SQL Server Expert Blogs
It is ironic that one of the most essential of statistical aggregations, the median, has been so difficult in the past to calculate efficiently in SQL. Although the recent window functions provide the solution, there isn't an obviously superior algorithm performance-wise, particularly when working across partitioned sets. Dwain Camps sets the candidates to work and identifies the winners and losers.
The process of doing SQL code-reviews used to be tedious and error-prone. Until SQL Enlight, it was a process that was difficult to automate for release and deployment. As it is now both a Command-line utility and an SSMS add-in, the database developer can see immediately the parts of the code that would raise eyebrows with the vigilant production DBA.
Every DBA needs to know about SQLPSX, the PowerShell module library that is built by DBAs for DBAs, and designed to provide intuitive functions around the SMO objects. It makes the automation of database administration easier across all versions of SQL Server since SQL Server 2000. Laerte Junior, who is one of the developers on the open-source project, describes how to use it.

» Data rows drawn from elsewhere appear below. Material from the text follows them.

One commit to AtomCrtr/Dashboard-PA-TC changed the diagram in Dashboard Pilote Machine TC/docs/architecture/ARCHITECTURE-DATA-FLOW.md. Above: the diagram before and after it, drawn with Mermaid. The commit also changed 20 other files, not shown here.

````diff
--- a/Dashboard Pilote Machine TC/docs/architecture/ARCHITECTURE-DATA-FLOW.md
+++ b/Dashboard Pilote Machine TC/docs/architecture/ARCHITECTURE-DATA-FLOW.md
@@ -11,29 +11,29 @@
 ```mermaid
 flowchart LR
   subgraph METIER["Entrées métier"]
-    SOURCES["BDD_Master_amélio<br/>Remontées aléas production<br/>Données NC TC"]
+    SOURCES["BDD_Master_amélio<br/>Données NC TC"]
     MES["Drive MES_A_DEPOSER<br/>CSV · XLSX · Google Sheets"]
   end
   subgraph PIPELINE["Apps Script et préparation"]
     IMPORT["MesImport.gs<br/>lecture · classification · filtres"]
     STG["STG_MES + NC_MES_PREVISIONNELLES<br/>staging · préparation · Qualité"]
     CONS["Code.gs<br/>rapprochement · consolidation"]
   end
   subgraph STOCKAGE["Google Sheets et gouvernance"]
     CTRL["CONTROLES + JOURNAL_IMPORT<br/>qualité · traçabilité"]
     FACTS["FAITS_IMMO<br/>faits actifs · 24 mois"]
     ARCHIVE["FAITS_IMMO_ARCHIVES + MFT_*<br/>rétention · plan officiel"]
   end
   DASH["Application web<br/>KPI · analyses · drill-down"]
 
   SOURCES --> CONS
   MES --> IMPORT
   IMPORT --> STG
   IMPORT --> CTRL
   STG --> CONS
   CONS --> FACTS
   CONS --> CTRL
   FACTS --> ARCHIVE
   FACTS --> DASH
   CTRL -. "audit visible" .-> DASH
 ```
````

Every database developer uses keys, but without always understanding all the ramifications. They come with few hard and fast rules, but if you get them right from the start with a database design, the whole process of database development is simpler, and the result is likely to perform better. We asked Phil for advice, little knowing that the explanation might take a while.
Rob Sheldon continues on his quest to explain all those command-line tools such as SQLCMD, Logparser, SQLIO and tablediff that are part of SQL Server. TableDiff can be used for comparing tables, as when you run automated tests that check a result against a table of expected values. The best way to learn TableDiff is to see it in action and Rob talks you through several examples.
Alex Kuznetsov describes the agile principles, techniques and tools that allowed his development team to make frequent database refactoring a reality, without disrupting users. He explains how this allowed his team to apply an iterative, evolutionary approach to the design and development of their databases, as well as applications.
For loading text, CSV or XML files into SQL Server, the Log Parser utility, with its amazing SQL engine, is likely to be the obvious choice. Although initially developed purely for converting IIS logs, the Log Parser can turn its hand to a range of formats including even event logs or the Windows registry.
Maybe the best way of helping the busy database professional to get started with practical PowerShell-based administration is to pull together all the essential community cmdlets into a toolkit for the POSH DBA, and explain how and why you'd use them.
SQL's windowing functions are surprisingly versatile, and allow us to cut out all those self-joins and explicit cursors. Joe Celko explains how they are used, and shows a few tricks such as calculating deltas in a time series, and filling in gaps.
Before the SQL Window functions were implemented, it was tricky to calculate rolling totals or moving averages efficiently in SQL Server. There are now a number of techniques, but which has the best performance? Dwain Camps gets out the metaphorical stopwatch.
SSIS is able to take sorted data from more than one OLE DB data source and merge them into one table which can then be sent to an OLE DB destination. This 'Merge Join' transformation works in a similar way to a SQL join by specifying a 'join key' relationship. This transformation can save a great deal of processing on the destination. Annette Allen, as usual, gives clear guidance on how to do it.
Sqlcmd makes many SQL Server tasks, such as automating test runs and maintenance tasks, easier and quicker. The sqlcmd command-line utility is valuable to any database developer or DBA as the prime means of executing batches of SQL Statements to SQL servers, and saving results to file. Rob Sheldon gives you the basic facts about this great utility
Too often, the batch systems that underlie a lot of database processing just grow without conscious design. When runs start to extend beyond their allotted time, and tuning no longer solves the problem, it is often discovered that batches are run in series, with draconian error handling. It is time to impose some rational design, and Nigel is a seasoned healer of batch processes.
This article is an extract from the book Tribal SQL. In this article, Mark S. Rasmussen offers a concise introduction to the physical storage internals behind SQL Server databases. He doesn't dive into every detail, but provides a simple, clear picture of how SQL Server stores data.
SQL Server Reporting Services (SSRS) has evolved over the years to incorporate many new data visualization capabilities. In this article, Scott Murray illustrates how DBAs can use these tools to produce reports that include Indicators, Embedded Charts, Sparklins, and Chart overlays.
DBAs are expected to know how to administer the technologies that are available with and peripheral to SQL Server. To properly administer them, it certainly helps to understand the technology from the point of view of the user. By using an existing SSRS report as a data feed for Excel, Rodney Landrum explains how these users can now take advantage of development efforts in new ways.
There are a large number of articles on Simple-Talk that tackle the subject of Source Control, and the extension of source control into the practicalities of build and the deployment of application code and database together. Together, they cover a wide range of topics and contain a great deal of information and experience.
Following on from his first four articles on using Data Analysis Expressions (DAX) with tabular databases, Robert Sheldon dives into some of the DAX statistical functions available, demonstrating which are the most useful and examples of how they work.